Activity:
In the entries below, count every line with the string "下载图片". State the count and nothing else.

** Opening Records supplied block **

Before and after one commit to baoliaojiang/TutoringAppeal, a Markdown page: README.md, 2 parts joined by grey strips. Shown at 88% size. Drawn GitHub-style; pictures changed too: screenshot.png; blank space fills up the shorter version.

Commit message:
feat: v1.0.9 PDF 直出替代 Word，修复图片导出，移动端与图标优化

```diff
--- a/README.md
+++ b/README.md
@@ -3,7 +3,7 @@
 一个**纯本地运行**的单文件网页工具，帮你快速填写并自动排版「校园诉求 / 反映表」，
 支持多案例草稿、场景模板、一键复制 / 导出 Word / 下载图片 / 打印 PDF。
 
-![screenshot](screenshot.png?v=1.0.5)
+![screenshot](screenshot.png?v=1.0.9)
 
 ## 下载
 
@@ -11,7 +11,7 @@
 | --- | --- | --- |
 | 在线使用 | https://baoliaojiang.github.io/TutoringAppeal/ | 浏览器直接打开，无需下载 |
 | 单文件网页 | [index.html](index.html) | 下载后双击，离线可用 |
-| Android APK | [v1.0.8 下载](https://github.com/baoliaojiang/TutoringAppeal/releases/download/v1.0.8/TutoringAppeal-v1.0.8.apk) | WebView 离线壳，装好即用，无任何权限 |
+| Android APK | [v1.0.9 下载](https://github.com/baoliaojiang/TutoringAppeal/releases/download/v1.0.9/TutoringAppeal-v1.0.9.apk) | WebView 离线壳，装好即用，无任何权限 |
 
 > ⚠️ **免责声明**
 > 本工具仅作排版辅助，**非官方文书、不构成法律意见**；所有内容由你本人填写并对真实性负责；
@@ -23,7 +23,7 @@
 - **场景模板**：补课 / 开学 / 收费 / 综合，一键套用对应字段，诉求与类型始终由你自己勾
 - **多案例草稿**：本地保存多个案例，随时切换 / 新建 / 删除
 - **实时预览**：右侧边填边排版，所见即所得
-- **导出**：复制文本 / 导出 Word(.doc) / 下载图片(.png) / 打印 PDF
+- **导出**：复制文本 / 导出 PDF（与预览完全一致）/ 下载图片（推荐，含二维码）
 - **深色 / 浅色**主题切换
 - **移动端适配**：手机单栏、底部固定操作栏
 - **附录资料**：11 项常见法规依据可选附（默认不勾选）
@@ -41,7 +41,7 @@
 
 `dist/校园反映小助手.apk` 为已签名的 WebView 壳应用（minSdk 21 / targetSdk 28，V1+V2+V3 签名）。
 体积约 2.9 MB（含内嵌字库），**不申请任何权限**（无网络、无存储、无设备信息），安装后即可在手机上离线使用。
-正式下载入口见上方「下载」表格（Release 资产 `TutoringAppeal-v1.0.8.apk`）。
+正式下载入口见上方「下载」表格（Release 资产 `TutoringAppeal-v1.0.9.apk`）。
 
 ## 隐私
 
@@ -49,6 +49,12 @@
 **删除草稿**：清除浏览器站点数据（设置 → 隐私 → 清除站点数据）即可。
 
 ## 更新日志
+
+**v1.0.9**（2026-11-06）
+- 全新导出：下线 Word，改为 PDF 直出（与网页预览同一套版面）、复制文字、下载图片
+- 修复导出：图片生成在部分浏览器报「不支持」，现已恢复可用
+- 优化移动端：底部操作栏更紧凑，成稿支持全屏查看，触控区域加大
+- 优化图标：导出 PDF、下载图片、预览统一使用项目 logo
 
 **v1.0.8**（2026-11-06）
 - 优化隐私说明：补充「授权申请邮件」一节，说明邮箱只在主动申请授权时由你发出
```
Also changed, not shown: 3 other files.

** Closing Records supplied block **

Completed task:
5